So currently in my JOBO CPP2 I am running Diafine full strength Part A and full strength Part B for 5 minutes for all BW films at rotation setting “F” which is around 40 rpm. After part B I increase the rotation to “P” which is around 80 rpm and keep it at that for the remainder of the process. My tests have shown that times around 7+ minutes in A/B can stain some films- yet 5 minutes in A/B at 75F seems about spot on to me and perfect for most scanning applications. The 1:1 development of Diafine decreases the shadow detail at higher EI… for example at 1:1 TX dies after about EI 800 whereas with the full strength process as outlined above EI 1600+ is very solid (note: box speed at 1:1 is about perfect- for box speed). With regards to streaking…. none, full strength or 1:1. An obvious advantage to full strength is that Diafine can be used over and over again for a lot of film where as the 1:1 is a one shot developer. I have personally used Diafine (1 gal A/B) full strength for well over a year without issue…. if it becomes a bit dirty just run it through a new clean coffee filter and presto! Perfect developer ready for more film.
Amazing couple of days running dozens of different developer tests all with 400TX… love the look of the grain and depth of this film! In the end I came back to an old friend but with a new twist. Diafine is back in my life in a big way! Diluted 1:1 and used as a one shot developer it is spot on in my JOBO with very nice grain, great tonality, no processing issues and best of all a usable EI from about 100-1250 (the chart shows 200-1600… I think 1600 is a bit on the edge for my works but is totally usable in a pinch. So again, in a JOBO speed is 4, temp does not really matter but I ran at 75F, Dilute part A and B 1:1… I did 3.5 minutes in each followed by a 2 min wash with water then fix (box time), clear (box time) and hang to dry…. easy as pie!
Of course an advantage of Diafine that I have written about here before is that many different films can be souped at the same time which is a huge time saver. Diafine negs are a bit flat and do requiere an “S” curve in PS to make me happy but I am now quite happy indeed. I will post links to Diafine articles I have written and a great one from a friend Sandy King from View Camera.
My suggest EI…. 800.
Viva la Revolution– Stephen
All images shot with a Leica MP with a 35MM Summicron ASPH… on Film!
as for articles here… there are a lot!!!! Just type in Diafine in the search box and enjoy!
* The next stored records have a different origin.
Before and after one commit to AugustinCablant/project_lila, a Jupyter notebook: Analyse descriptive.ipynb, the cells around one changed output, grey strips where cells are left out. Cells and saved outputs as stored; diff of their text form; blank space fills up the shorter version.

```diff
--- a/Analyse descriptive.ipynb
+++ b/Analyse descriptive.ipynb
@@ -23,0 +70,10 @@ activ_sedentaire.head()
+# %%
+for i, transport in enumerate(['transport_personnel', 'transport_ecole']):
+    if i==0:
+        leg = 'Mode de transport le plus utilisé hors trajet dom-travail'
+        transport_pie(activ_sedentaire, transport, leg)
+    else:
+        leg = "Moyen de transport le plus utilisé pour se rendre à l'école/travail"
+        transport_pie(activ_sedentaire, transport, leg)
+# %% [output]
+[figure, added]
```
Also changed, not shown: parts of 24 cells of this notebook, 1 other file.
Also please note these were just quick scans (first set) as I am leaving tomorrow for a week of shooting but the final scan (last image) is quite nice and shows the real potential for this amazing combo.
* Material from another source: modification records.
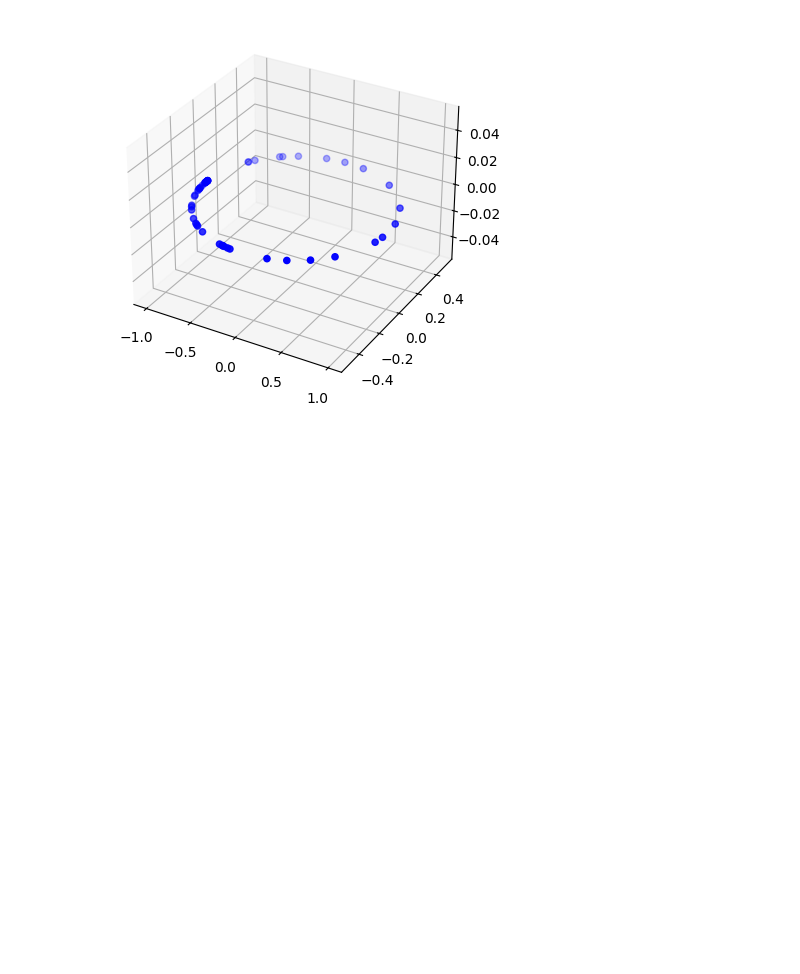
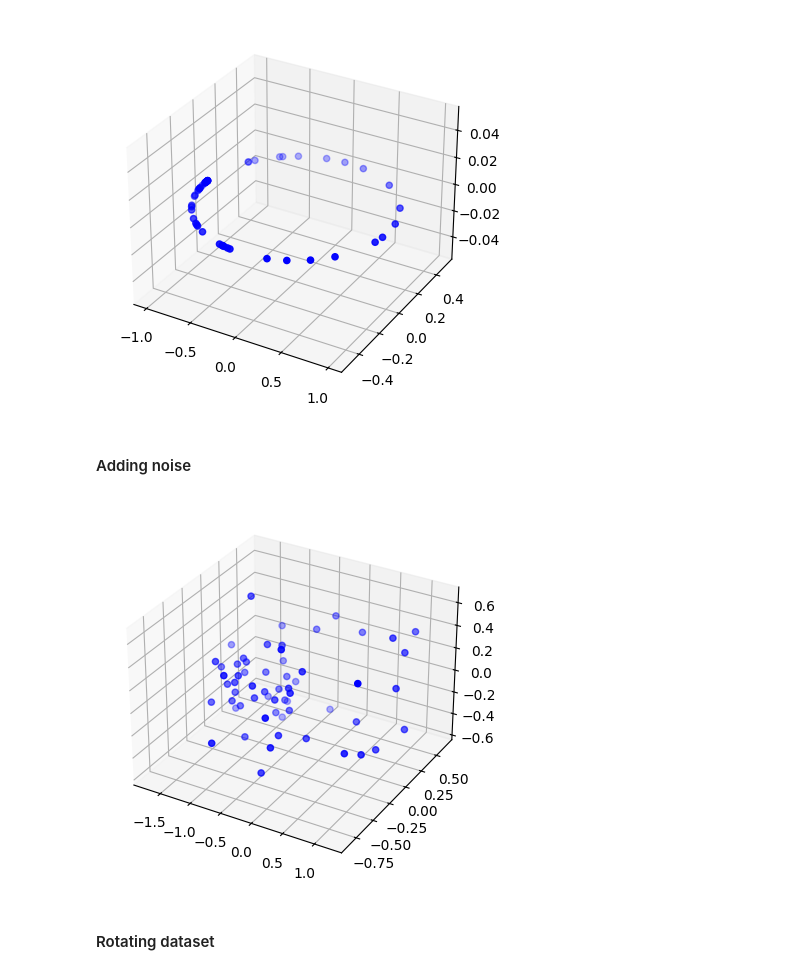
Before and after one commit to Zane-dev16/Dimensionality-Reduction-Notebooks, a Jupyter notebook: notebooks/linear_data_dim_reduction.ipynb.ipynb, the cells around one changed output. Drawn from its saved outputs; the diff is of its cells as text; code cells hidden in the pictures; blank space fills up the shorter version.

Commit message:
Add noise to data

```diff
--- a/notebooks/linear_data_dim_reduction.ipynb.ipynb
+++ b/notebooks/linear_data_dim_reduction.ipynb.ipynb
@@ -55,3 +55,16 @@ ax.scatter(X[:, 0], X[:, 1], X[:, 2], c='b', marker='o')
 plt.show()
 # %% [output]
 [figure]
+# %% [markdown]
+#### Adding noise
+# %%
+X += 0.28 * np.random.randn(m, 3)
+# %%
+fig = plt.figure()
+ax = fig.add_subplot(111, projection="3d")
+ax.scatter(X[:, 0], X[:, 1], X[:, 2], c='b', marker='o')
+plt.show()
+# %% [output]
+[figure, added]
+# %% [markdown]
+#### Rotating dataset
```
Also changed, not shown: parts of 1 cell of this notebook.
So I very recently got a Leica MP Black Paint a la carte with a matching black paint Leica 35mm F2 ASPH Summicron… Nice! But what film? I’ve been shooting a lot of 4×5 film recently, mainly Kodak 160 Portra and there is NO way a 35mm negative was going to give me the tonality or depth of color that I had grown acustomed to. So what to do?!
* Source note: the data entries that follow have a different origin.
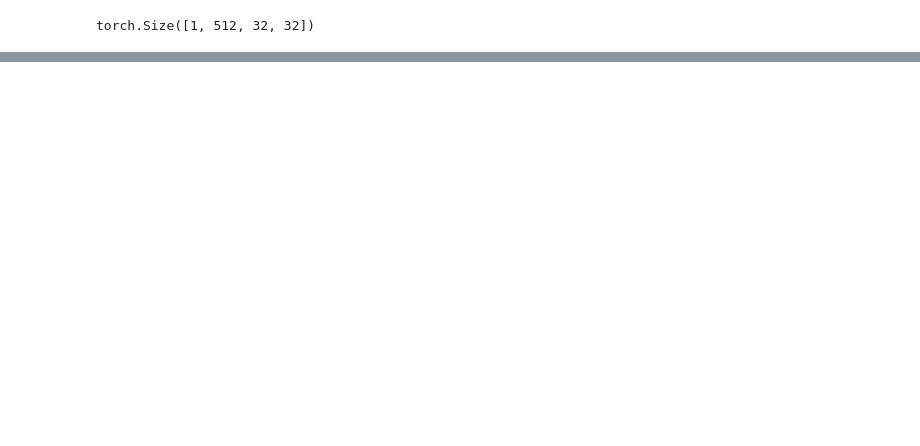
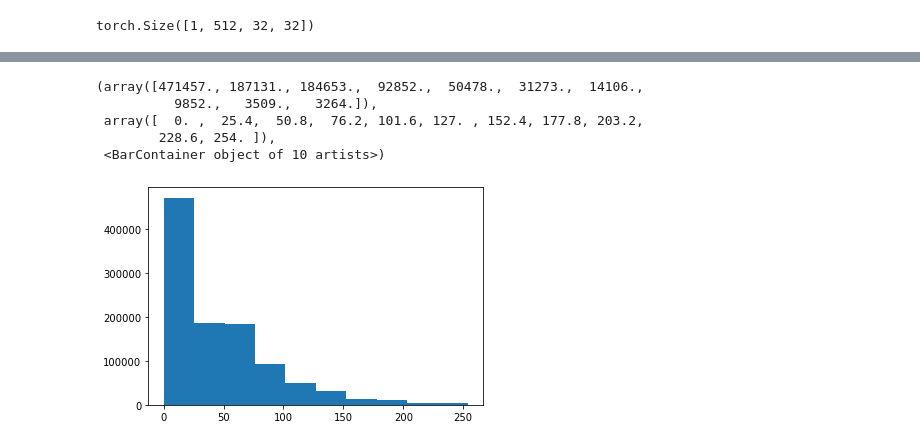
Before and after one commit to nichpass/Bucknell-Senior-Design-2021, a Jupyter notebook: classifier_activation_maps.ipynb, the cells around one changed output, grey strips where cells are left out. Cells and saved outputs as stored; diff of their text form; code cells hidden in the pictures; blank space fills up the shorter version.

```diff
--- a/classifier_activation_maps.ipynb
+++ b/classifier_activation_maps.ipynb
@@ -130,0 +159,10 @@ True
+# %%
+vis = np.resize(heatmap, (-1))
+plt.hist(vis)
+# %% [output]
+(array([471457., 187131., 184653.,  92852.,  50478.,  31273.,  14106.,
+          9852.,   3509.,   3264.]),
+ array([  0. ,  25.4,  50.8,  76.2, 101.6, 127. , 152.4, 177.8, 203.2,
+        228.6, 254. ]),
+ <BarContainer object of 10 artists>)
+[figure, added]
```
Also changed, not shown: parts of 23 cells of this notebook.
Here are the results of my first tests…. Kodak 400TX processed 1:100 at 68F for 20 minutes with gentle agitation every 3 minutes. The negatives when scanned on my Imacon scanner at 6300 dpi were fantastic- I love grain! I made a test print at 28″ x 40″ on Canson Aquarelle 310 on my Epson 9900 using the BW mode and it was spot on. But…. was it perfect? No. Since this first test I have run many others and now feel that a bit more agitation is needed, perhaps one gentle inversion per minute. I also have ran a test with D76 1:1 using my JOBO and the results were quite nice but the grain was not as crisp as the Rodinal.
So today I am running one last test as I am leaving tomorrow for a week of shooting from FL to VT (will mainly be shooting 4×5 color but want the Leica for my reportage work.
My test today will use PMK developer which I used a lot back in 2006-2007 and I remember how amazing the never ending highlights were…. more as that test concludes.